### Aim of the task
Repeat the listing exactly as given, omitting every image.

____

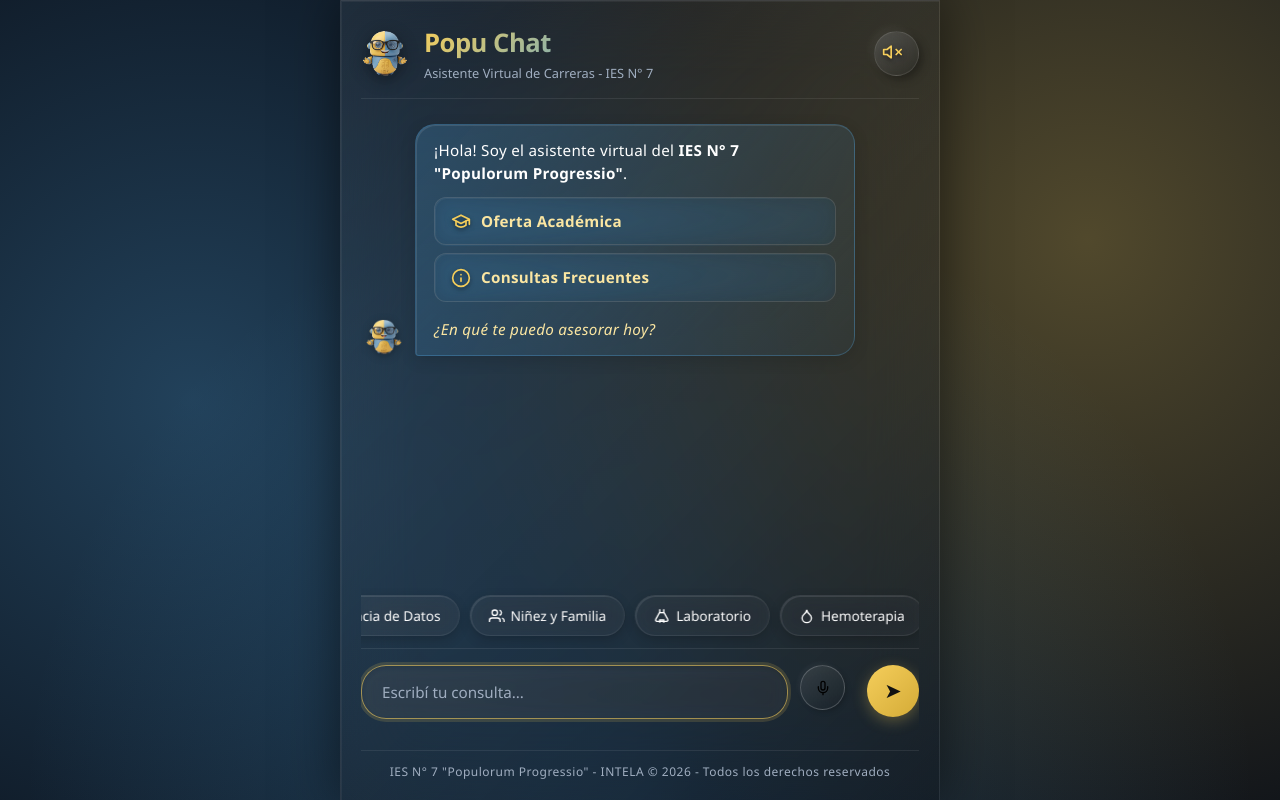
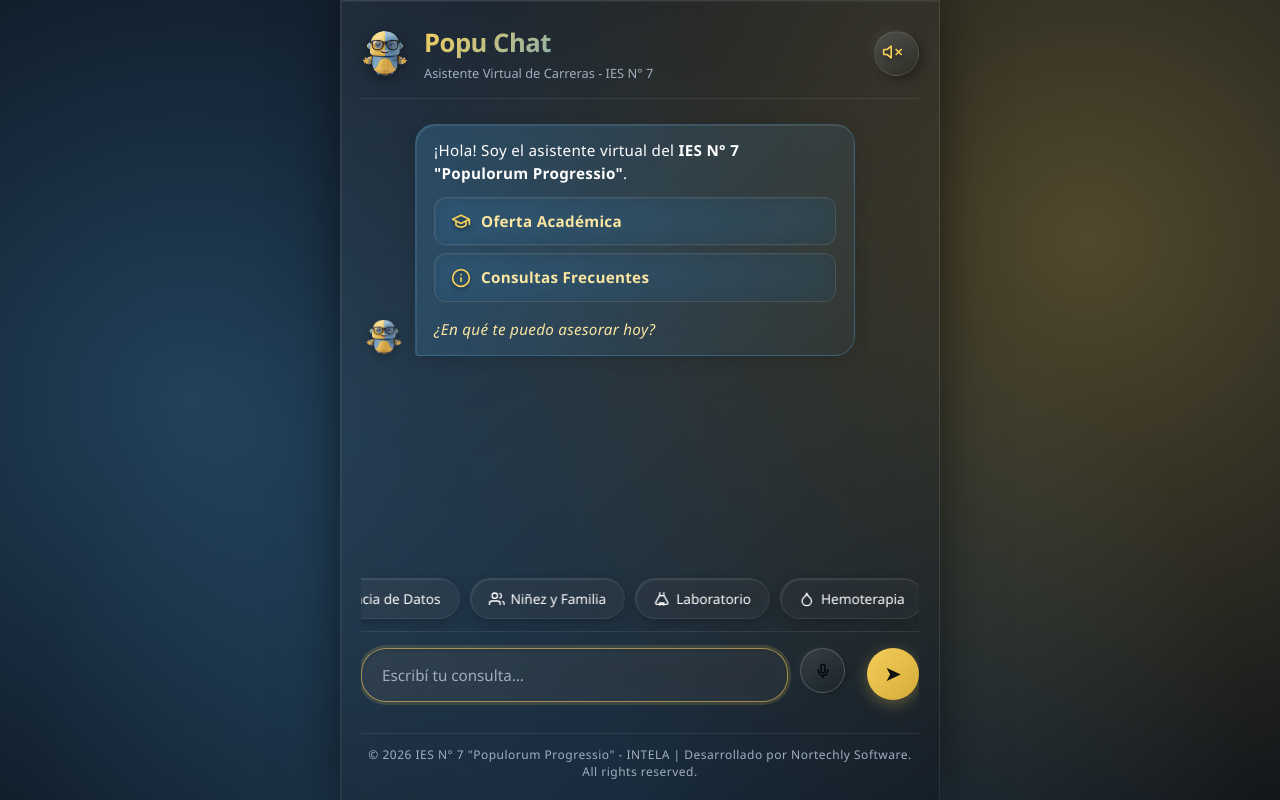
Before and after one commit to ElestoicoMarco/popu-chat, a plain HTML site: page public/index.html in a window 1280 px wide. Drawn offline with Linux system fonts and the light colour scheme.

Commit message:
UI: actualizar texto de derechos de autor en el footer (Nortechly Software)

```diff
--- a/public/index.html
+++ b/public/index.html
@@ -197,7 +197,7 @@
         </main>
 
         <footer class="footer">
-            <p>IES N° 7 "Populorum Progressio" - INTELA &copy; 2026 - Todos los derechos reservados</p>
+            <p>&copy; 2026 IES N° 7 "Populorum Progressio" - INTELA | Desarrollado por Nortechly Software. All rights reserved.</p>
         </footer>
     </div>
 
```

____

### Solved exercise
Before and after one commit to ElestoicoMarco/popu-chat, a plain HTML site: page public/index.html in a window 1280 px wide. Drawn offline with Linux system fonts and the light colour scheme.

Commit message:
UI: actualizar texto de derechos de autor en el footer (Nortechly Software)

```diff
--- a/public/index.html
+++ b/public/index.html
@@ -197,7 +197,7 @@
         </main>
 
         <footer class="footer">
-            <p>IES N° 7 "Populorum Progressio" - INTELA &copy; 2026 - Todos los derechos reservados</p>
+            <p>&copy; 2026 IES N° 7 "Populorum Progressio" - INTELA | Desarrollado por Nortechly Software. All rights reserved.</p>
         </footer>
     </div>
 
```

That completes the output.